However, Tunisia’s exponential growth in RD expenditure, researchers per million inhabitants and journal articles in recent decades is offset by the modest contribution of RD to the Tunisian economy. For instance, Tunisia Economic and Social Challenges Beyond the Revolution report by the African Development Bank, reported that only 17 international patents were granted by the United States Patents and Trademark Office (USPTO) and the European Patent Office (EPO) to Tunisia between 2001 and 2010, compared with 22 for Morocco.

 

 

Tunisia also records a low high-technology export performance, exporting only 5.6% of total manufactured exports, in 2011, while Morocco achieved a 6.4% and Algeria a 0.1% in 2012. These results reveal a breakdown in the Tunisian national innovation system. 

Despite the noticeable evolution of the number of researchers, engineers and scientists and scientific and technical publications, Tunisia’s innovation remains far below expectations. In my view the country’s key shortcomings, regardless of the corruption and lack of freedom which certainly contributed to the current state of affairs, remain a blatant absence of a collective vision and related strategies and programs, along with a lack of appropriate incentives and absence of coordination, leading to almost absent innovation activity. However, the current time of crisis, and thus of possible renewal, is an opportunity for the country, its people and leaders to find a pathway for deep socio-economic transformation towards equitable sustainable development and well being. 

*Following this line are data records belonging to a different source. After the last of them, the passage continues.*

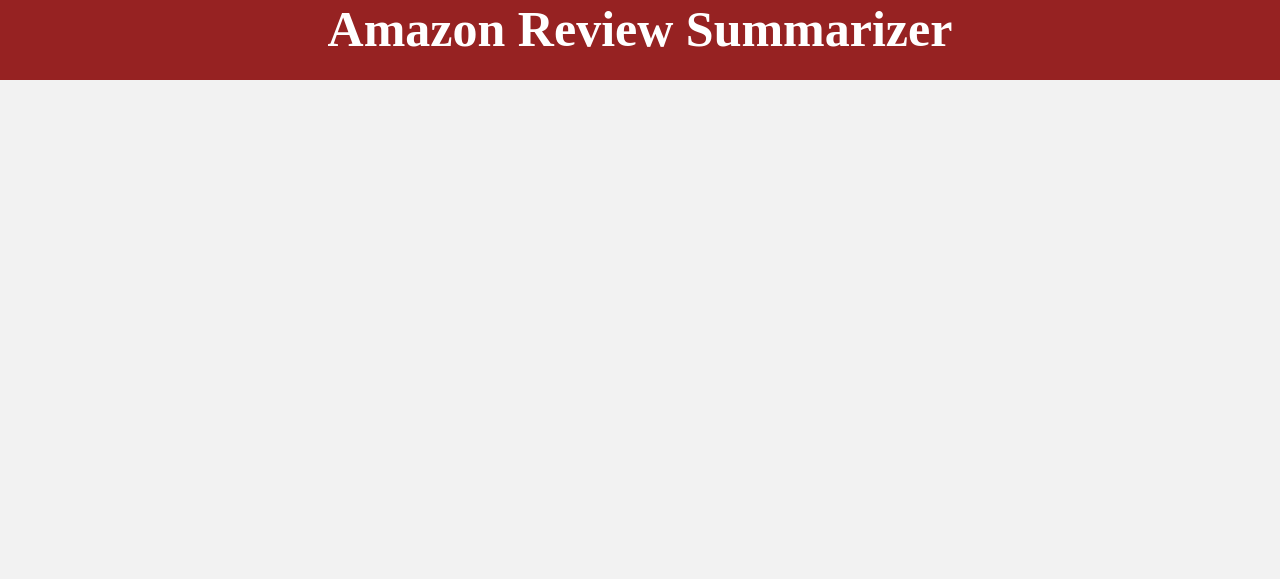
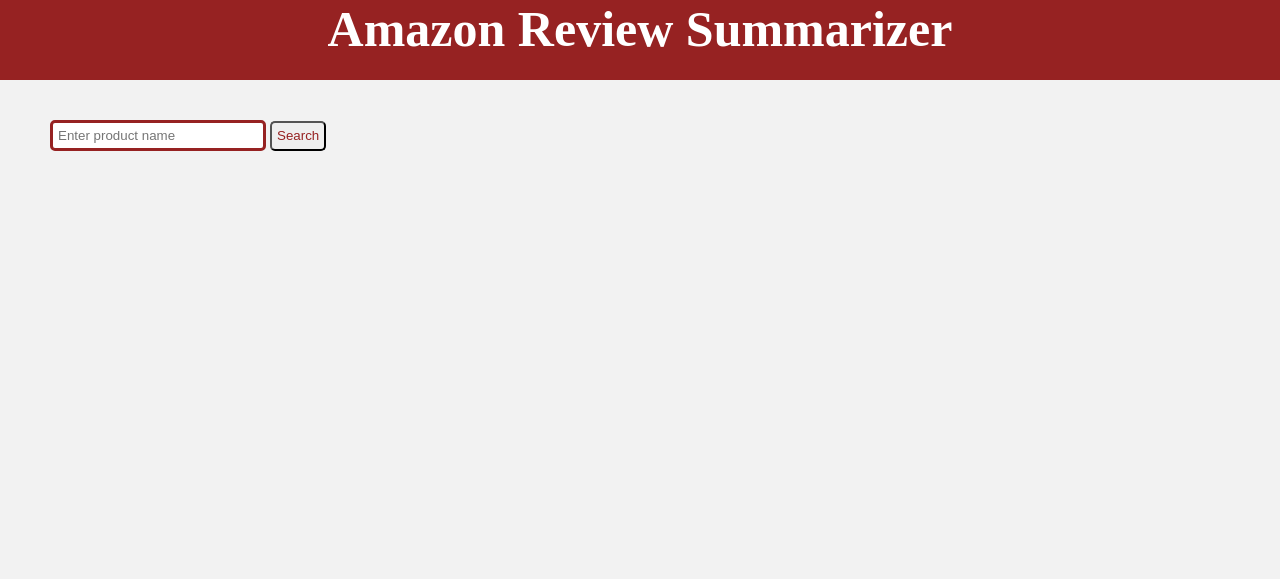
Before and after one commit to karateAMD/cs410Project, a Django app: page / in a window 1280 px wide. Shown: the top 579 px of the page. Run offline with Django 3.2, Linux system fonts and the light colour scheme.

Commit message:
Added search bar

```diff
--- a/static/styles.css
+++ b/static/styles.css
@@ -20,3 +20,37 @@
   font-size: 50px;
   margin: auto;
 }
+
+.body{
+  width: auto;
+  height:500px;
+
+}
+
+.search {
+  width: auto;
+  margin: auto;
+  height:40px;
+}
+
+.searchTerm {
+  width: 200px;
+  height: auto;
+  margin-left: 50px;
+  margin-top:40px;
+  border: 3px solid #962222;
+  padding: 5px;
+  border-radius: 5px;
+  outline: none;
+  color: #9DBFAF;
+}
+
+.searchButton {
+  width: auto;
+  height: 30px;
+  margin-top:40px;
+  padding: 5px;
+  border-radius: 5px;
+  outline: none;
+  color: #962222;
+}
--- a/templates/home.html
+++ b/templates/home.html
@@ -5,4 +5,10 @@
       Amazon Review Summarizer
     </div>
   </div>
+  <div id=body class=body>
+   <div class="search">
+      <input type="text" class="searchTerm" placeholder="Enter product name">
+      <button type="button" class="searchButton">Search</button>
+    </div>
+  </div>
 {% endblock %}
```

To wit, there are a few recommendations that the government should consider and deal with in the near future. Among other things, 

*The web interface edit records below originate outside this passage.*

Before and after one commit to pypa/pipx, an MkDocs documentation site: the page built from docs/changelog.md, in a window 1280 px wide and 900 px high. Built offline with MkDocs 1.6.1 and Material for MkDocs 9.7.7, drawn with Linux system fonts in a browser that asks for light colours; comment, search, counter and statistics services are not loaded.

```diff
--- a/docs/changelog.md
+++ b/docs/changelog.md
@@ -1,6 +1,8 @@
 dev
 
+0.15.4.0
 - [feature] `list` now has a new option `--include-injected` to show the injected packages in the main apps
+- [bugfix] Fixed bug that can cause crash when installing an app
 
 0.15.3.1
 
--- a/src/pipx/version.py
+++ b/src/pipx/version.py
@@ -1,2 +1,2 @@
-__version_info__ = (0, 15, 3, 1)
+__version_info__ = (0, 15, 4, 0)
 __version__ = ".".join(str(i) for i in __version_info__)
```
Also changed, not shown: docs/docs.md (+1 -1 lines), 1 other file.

    1. universities need more autonomy and should be encouraged to focus on their areas of strengths and play their role of local engines of development. They also need to be allowed to diversify their funding, by seeking competitive grants from a variety of sources.
    2. The country also needs to adopt a long-term industrial policy capable of consolidating the competitive sectors, while launching a dozen of new high value-added industrial niches. To secure and accelerate the development of these new industrial sectors, the government must also initiate national innovation procurement programs and champion large national STI projects. The latter will also enhance capacity, encourage collaboration and boost the much needed learning by doing.
    3. Last but not least, the government should create a vice prime-minister position in charge of STI to coordinate the complex National Innovation System and ensure that it is aligned with the remaining sectors and their different other policies and initiatives.

 

Invigorated with this vision and the needed viable strategies and action plans to attain it, the Tunisian people will be able to regain hope, trust their leaders and work hard while looking forward to better future for themselves and their children.

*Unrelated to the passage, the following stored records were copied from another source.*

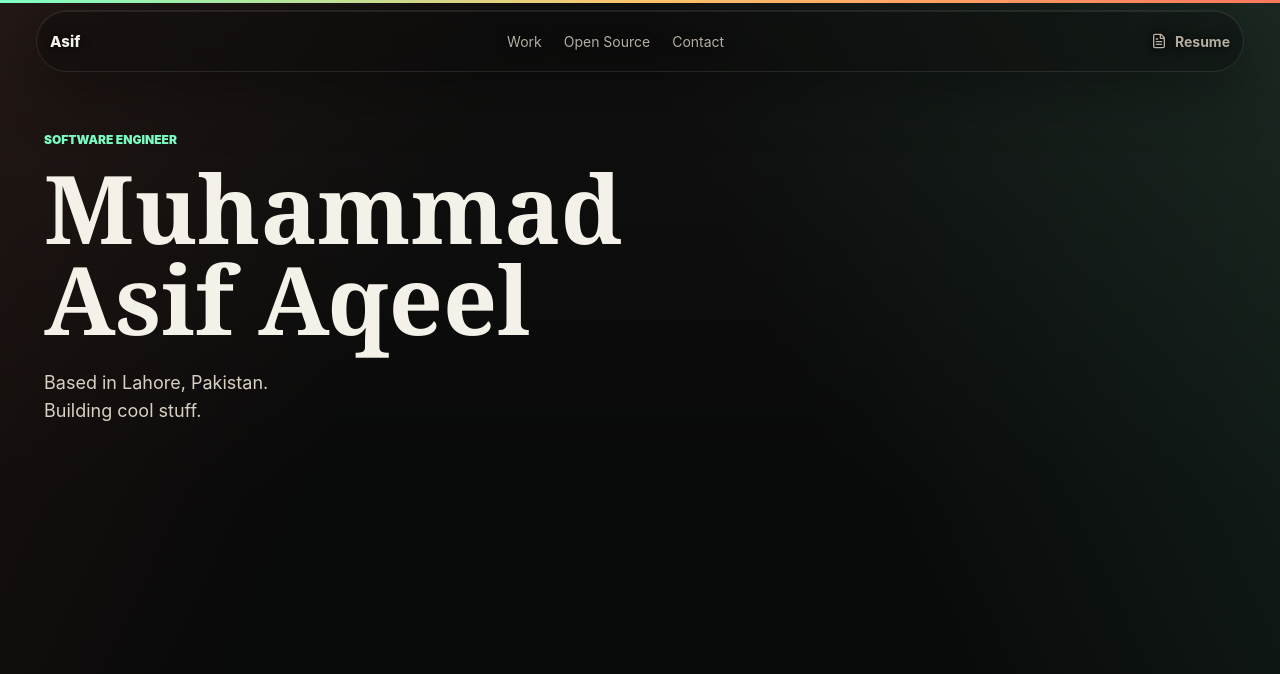
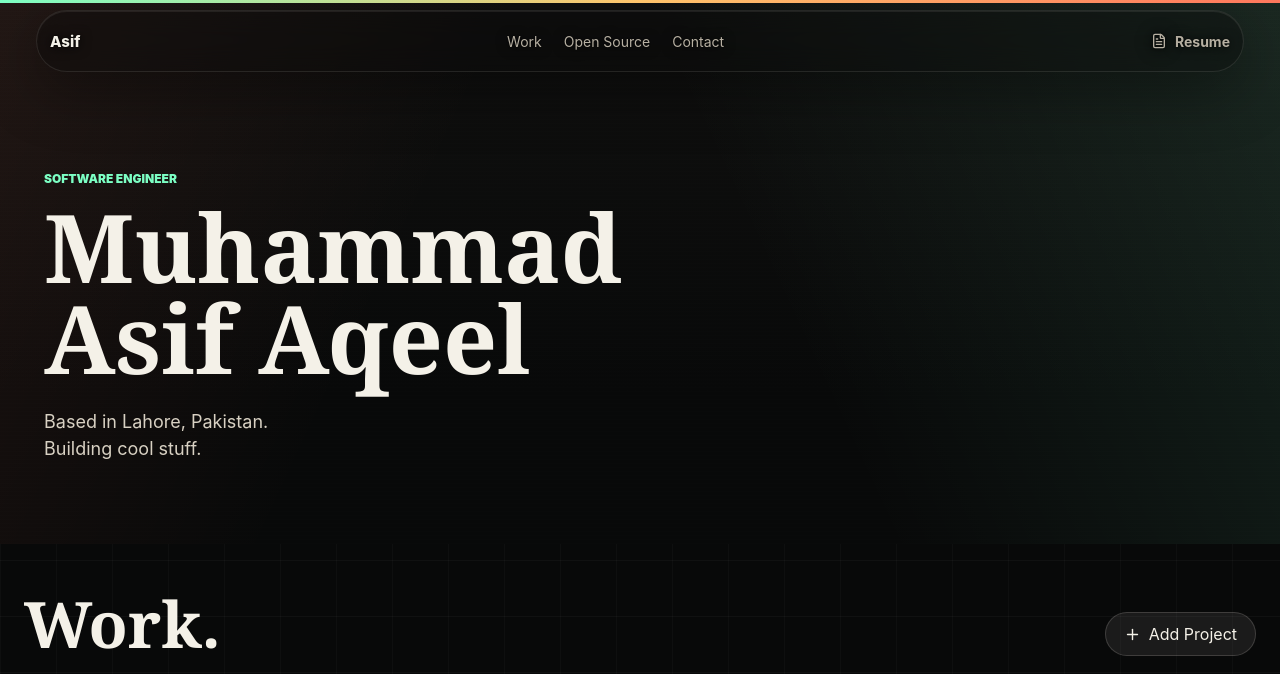
Before and after one commit to asifdotdev/asif-portfolio, a React (Vite) app: page / in a window 1280 px wide. Shown: the top 674 px of the page. Built offline with nearby package versions, Linux system fonts and the light colour scheme.

Commit message:
design: tighten hero spacing

```diff
--- a/src/styles.css
+++ b/src/styles.css
@@ -298,10 +298,10 @@ button {
 
 .hero {
   position: relative;
-  min-height: 86svh;
-  display: grid;
-  align-items: center;
-  padding: 132px 24px 64px;
+  min-height: 68svh;
+  display: grid;
+  align-items: center;
+  padding: 118px 24px 28px;
   overflow: hidden;
   isolation: isolate;
 }
@@ -337,7 +337,7 @@ button {
 
 .hero-layout {
   width: min(calc(100% - 40px), var(--max));
-  min-height: calc(86svh - 196px);
+  min-height: 0;
   margin: 0 auto;
 }
 
@@ -382,13 +382,6 @@ button {
   display: block;
 }
 
-.hero-actions {
-  display: flex;
-  flex-wrap: wrap;
-  gap: 12px;
-  margin-top: 34px;
-}
-
 .glass-btn.muted {
   color: var(--muted);
 }
@@ -396,7 +389,7 @@ button {
 .projects-shell {
   width: min(calc(100% - 48px), var(--max));
   margin: 0 auto;
-  padding: 96px 0 40px;
+  padding: 48px 0 40px;
 }
 
 .work-heading {
```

Fore more details please visit: http://novacogitatio.blogspot.com/2013/04/st-tunisias-lifeboat.html

 

Share this blog on :

 Comments (0)


 Add a Comment




Add a new comment:


 Latest Posts